staggering around and that allows Pillman to kick out. Pillman reverses

a tilt-a-whirl and gets the hot tag. Zenk gets his lame sleeper on Lane

but gets legswept and Rocket Launched, and it gets two for the Express.

Zenk with a bodyblock for two, and Pillman comes in protest the count.

So Lane hits an enzuigiri on Zenk and Eaton casually cradles Zenk for

the pin and the US tag titles. ****1/4

– In the back…Robocop is here! Shame on Gordon Solie for taking part

in this.

– Sting, injured but still enough of a draw to advertise on PPV, comes

out with Robocop. But wait, it’s the Horsemen, and they’re locking

Sting in the little cage that Cornette was in! Who can save Sting?

ROBOCOP~! He pulls the door off the hinges and rescues Sting. The

Horsemen run away. This little gem earned a place of honor on Netcop

Busts, as if you couldn’t tell.

– Tony brings out Junkfood Dog, which sets up the Flair-JYD match at the

next Clash, a match which might possibly be one of the worst ever.

Cornette comes out to badmouth, but doesn’t get anywhere.

– Corporal punishment match: The Rock N Roll Express v. The Freebirds.

Everyone gets a leather strap to use how they want.
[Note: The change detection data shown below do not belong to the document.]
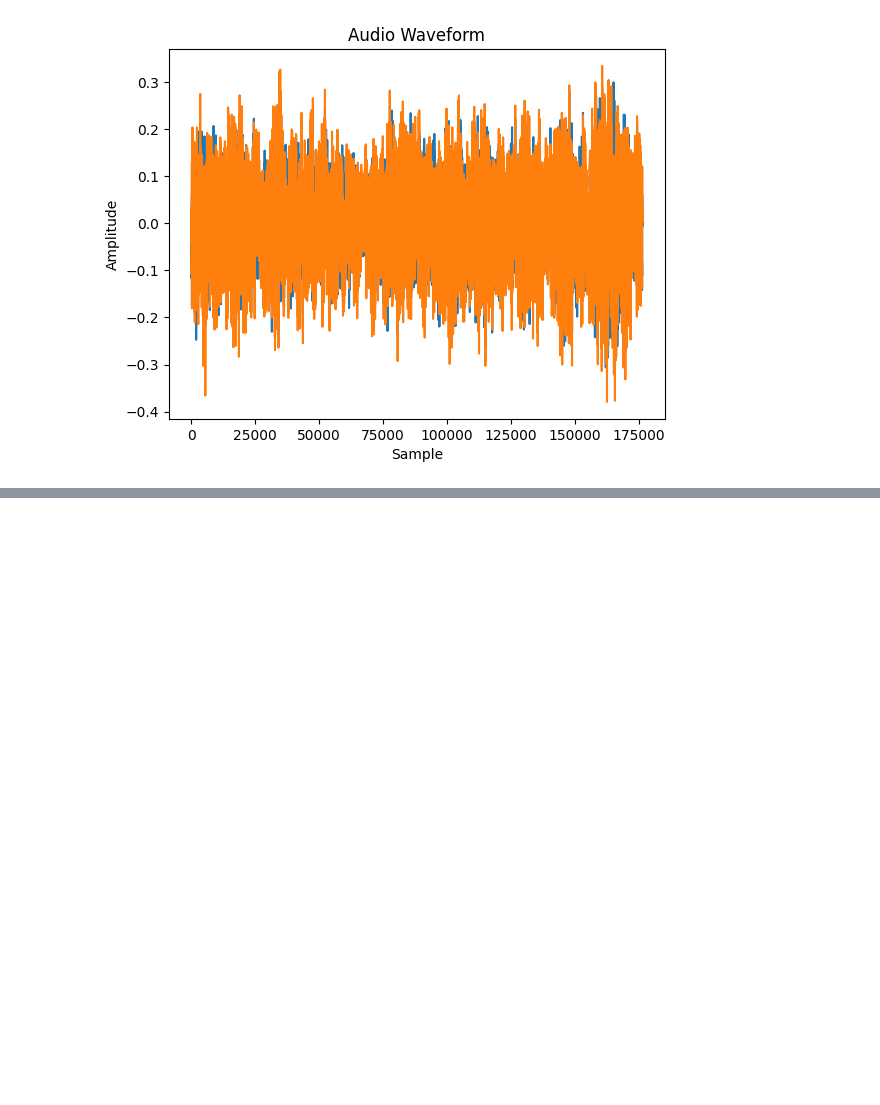
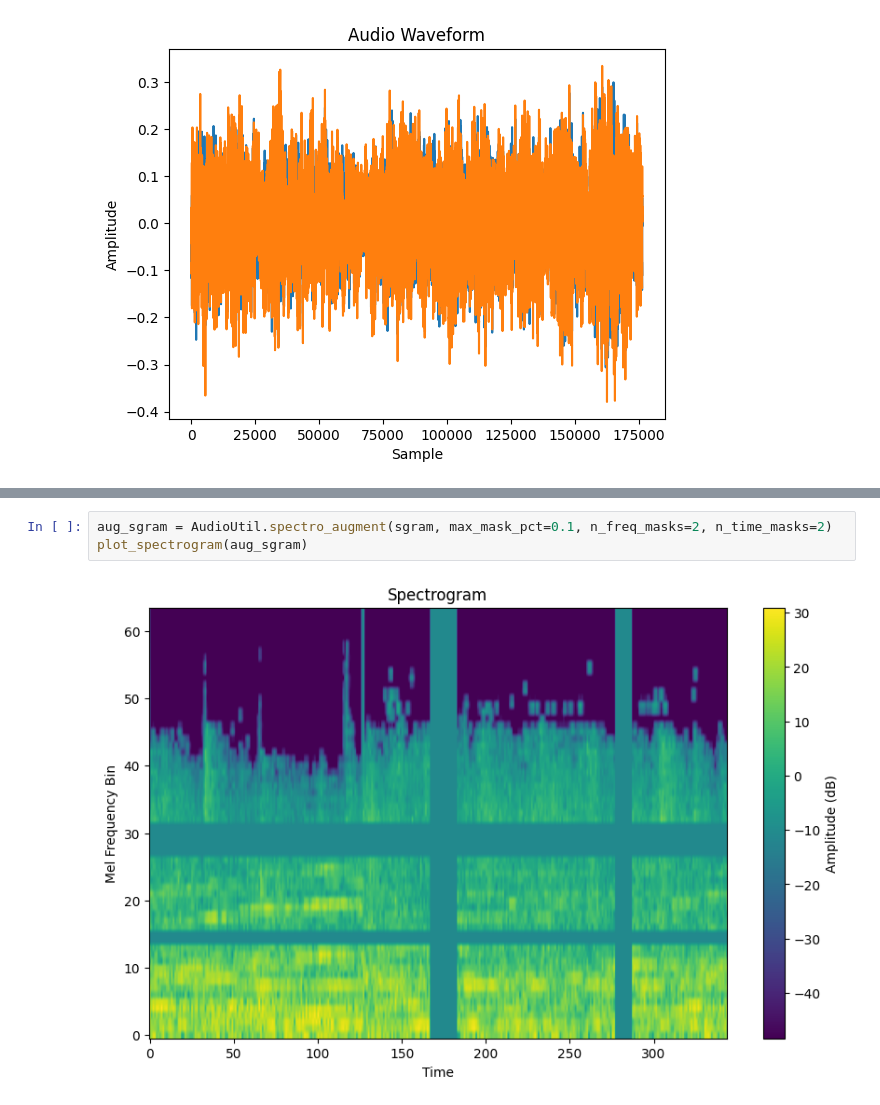
Before and after one commit to AlessioGalluccio/AudioClassificationTutorial, a Jupyter notebook: data_exploration.ipynb, the cells around one changed output, grey strips where cells are left out. Drawn from its saved outputs; the diff is of its cells as text; blank space fills up the shorter version.

```diff
--- a/data_exploration.ipynb
+++ b/data_exploration.ipynb
@@ -23,0 +83,5 @@ plt.show()
+# %%
+aug_sgram = AudioUtil.spectro_augment(sgram, max_mask_pct=0.1, n_freq_masks=2, n_time_masks=2)
+plot_spectrogram(aug_sgram)
+# %% [output]
+[figure, added]
```
Also changed, not shown: parts of 8 cells of this notebook, 8 other files.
Major stalling from

Hayes as he gets into an intense argument with the fans at ringside.

The RnR did not yet suck at this point. Garvin gets double-teamed in

the corner pretty quick. The Express grab straps and whip the Birds out
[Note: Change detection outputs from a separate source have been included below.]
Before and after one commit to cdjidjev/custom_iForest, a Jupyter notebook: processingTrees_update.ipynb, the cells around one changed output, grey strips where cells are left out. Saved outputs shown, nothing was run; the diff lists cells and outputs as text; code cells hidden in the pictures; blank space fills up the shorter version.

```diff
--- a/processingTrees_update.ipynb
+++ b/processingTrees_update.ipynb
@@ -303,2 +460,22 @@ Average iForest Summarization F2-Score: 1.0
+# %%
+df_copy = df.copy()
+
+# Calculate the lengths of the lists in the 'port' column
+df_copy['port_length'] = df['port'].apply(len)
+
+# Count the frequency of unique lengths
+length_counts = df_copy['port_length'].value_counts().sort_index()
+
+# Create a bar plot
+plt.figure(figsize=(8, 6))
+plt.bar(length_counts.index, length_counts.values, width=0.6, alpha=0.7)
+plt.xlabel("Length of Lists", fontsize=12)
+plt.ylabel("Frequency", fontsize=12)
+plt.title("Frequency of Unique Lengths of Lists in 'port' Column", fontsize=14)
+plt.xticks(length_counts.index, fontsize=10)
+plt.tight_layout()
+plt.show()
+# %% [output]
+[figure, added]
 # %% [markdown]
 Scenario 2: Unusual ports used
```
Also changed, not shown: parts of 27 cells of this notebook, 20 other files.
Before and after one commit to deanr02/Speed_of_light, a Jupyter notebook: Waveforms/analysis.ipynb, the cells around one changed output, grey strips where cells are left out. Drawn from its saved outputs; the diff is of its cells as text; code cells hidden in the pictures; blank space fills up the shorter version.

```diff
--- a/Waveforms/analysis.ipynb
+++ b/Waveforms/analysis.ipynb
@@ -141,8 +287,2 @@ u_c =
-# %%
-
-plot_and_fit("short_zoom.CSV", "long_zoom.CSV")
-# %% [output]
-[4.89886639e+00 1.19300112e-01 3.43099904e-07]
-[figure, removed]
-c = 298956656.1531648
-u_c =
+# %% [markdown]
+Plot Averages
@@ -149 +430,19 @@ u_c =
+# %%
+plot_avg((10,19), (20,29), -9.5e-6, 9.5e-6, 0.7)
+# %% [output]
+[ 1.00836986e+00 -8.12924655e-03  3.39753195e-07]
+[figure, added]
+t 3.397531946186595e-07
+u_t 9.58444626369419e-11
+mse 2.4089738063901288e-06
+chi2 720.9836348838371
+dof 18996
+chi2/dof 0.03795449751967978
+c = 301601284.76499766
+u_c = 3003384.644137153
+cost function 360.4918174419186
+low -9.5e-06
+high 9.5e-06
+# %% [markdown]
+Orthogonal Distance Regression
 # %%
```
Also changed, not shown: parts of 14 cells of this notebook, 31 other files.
of the ring. The Rock N Roll do some heelish no-tag switching, pissing

off Michael Hayes to no end. We get the inevitable double-figure-four

spot. It’s just not the same with teams other than the Horsemen. See,

the beauty of that spot is the irony involved in putting the move on

guys who are normally associated with it. Hayes and Gibson have a

Mexican standoff with the straps, and of course Hayes loses. Birds take

control on Gibson, who manages to tag in Ricky Morton, and of course

Morton gets NAILED by Hayes, because, you know, he’s Ricky Morton and

his job is to get beat up. The Freebirds’ job is SUCK ASS and they

excel at it here, resting so lazily that they could join the Teamster’s

Union tomorrow. Gibson gets the hot tag, but gets DDT’d in short order.

Hayes goes for another, and Morton sunset flips in for the pin. Nice

ending, dull match. **1/4

– Tony brings in “The World’s Strongest Man”, Doug Furnas. Man, that

title gets tossed around a lot. He’s too boring so we bring out Sting,

with words for Flair. He’s wearing black and white face-paint…what

could that mean? TUNE INTO NITRO TO FIND OUT!

– NWA World tag team title: The Steiner Brothers v. Doom. Jim Ross is

practically squirming in his seat in anticipation of reeling off the

football backgrounds. Doom, meet Credibility. Credibility, Doom. I’ll

let you two get acquainted. Teddy Long debuts the DOO RAG OF DOOM that

would stay on his head until his recent jump to the WWF. Scott is

beginning his journey to Superstar Billy Graham territory, looking more

pumped up than usual. He trades power stuff with Doom as they go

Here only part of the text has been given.